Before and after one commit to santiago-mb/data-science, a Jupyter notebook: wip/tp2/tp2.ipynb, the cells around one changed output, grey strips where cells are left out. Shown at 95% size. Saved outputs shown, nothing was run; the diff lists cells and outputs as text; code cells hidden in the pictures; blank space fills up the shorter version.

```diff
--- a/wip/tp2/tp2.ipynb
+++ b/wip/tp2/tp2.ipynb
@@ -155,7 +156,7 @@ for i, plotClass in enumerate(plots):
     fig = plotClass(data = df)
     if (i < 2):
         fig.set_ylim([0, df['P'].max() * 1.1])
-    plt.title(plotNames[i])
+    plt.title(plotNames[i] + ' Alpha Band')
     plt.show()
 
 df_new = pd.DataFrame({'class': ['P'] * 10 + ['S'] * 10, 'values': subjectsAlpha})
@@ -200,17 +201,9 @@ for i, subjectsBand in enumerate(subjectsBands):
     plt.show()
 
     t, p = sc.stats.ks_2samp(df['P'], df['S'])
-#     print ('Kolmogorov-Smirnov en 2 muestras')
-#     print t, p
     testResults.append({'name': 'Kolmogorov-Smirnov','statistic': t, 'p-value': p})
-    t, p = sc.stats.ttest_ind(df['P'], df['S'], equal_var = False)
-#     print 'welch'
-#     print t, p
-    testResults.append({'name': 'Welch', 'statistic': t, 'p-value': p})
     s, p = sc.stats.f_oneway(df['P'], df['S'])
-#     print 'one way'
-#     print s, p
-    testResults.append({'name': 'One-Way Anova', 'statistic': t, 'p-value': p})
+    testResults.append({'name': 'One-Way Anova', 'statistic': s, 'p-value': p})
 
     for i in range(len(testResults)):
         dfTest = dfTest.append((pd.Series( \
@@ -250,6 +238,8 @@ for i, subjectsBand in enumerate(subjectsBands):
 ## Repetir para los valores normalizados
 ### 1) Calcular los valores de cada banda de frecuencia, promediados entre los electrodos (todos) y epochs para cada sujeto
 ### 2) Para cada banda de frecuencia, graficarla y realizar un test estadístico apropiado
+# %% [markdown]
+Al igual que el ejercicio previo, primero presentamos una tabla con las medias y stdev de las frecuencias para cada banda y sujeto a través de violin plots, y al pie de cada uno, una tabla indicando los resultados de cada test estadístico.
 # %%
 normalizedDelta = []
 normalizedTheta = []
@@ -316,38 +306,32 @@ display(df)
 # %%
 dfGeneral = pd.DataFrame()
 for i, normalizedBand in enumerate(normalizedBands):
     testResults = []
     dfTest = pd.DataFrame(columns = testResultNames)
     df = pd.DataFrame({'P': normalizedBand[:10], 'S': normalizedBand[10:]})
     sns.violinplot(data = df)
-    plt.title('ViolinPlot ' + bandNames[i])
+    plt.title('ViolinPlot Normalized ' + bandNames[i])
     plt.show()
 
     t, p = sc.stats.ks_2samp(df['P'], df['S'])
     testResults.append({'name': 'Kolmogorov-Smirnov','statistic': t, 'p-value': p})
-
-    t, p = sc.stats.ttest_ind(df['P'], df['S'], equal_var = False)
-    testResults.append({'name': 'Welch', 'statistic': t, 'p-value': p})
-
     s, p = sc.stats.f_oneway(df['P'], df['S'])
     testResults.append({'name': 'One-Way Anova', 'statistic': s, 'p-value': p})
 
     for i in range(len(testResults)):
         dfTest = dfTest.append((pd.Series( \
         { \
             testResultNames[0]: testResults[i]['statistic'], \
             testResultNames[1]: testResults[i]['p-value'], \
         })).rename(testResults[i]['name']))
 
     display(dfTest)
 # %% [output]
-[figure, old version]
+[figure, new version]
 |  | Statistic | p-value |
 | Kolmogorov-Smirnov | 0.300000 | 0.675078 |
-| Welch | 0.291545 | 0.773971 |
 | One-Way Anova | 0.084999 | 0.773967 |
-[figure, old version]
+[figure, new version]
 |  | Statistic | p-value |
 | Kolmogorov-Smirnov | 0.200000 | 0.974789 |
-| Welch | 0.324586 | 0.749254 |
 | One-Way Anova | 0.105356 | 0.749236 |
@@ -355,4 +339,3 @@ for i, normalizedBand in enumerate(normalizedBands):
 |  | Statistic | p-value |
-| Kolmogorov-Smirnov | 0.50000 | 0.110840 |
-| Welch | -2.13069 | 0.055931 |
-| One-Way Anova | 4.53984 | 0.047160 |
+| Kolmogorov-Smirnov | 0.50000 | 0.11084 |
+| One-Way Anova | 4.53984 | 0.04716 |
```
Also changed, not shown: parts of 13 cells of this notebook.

------------------------

Where does the word "enumerate" appear in the records above? Return every line that holds it.

@@ -155,7 +156,7 @@ for i, plotClass in enumerate(plots):
@@ -200,17 +201,9 @@ for i, subjectsBand in enumerate(subjectsBands):
@@ -250,6 +238,8 @@ for i, subjectsBand in enumerate(subjectsBands):
 for i, normalizedBand in enumerate(normalizedBands):
@@ -355,4 +339,3 @@ for i, normalizedBand in enumerate(normalizedBands):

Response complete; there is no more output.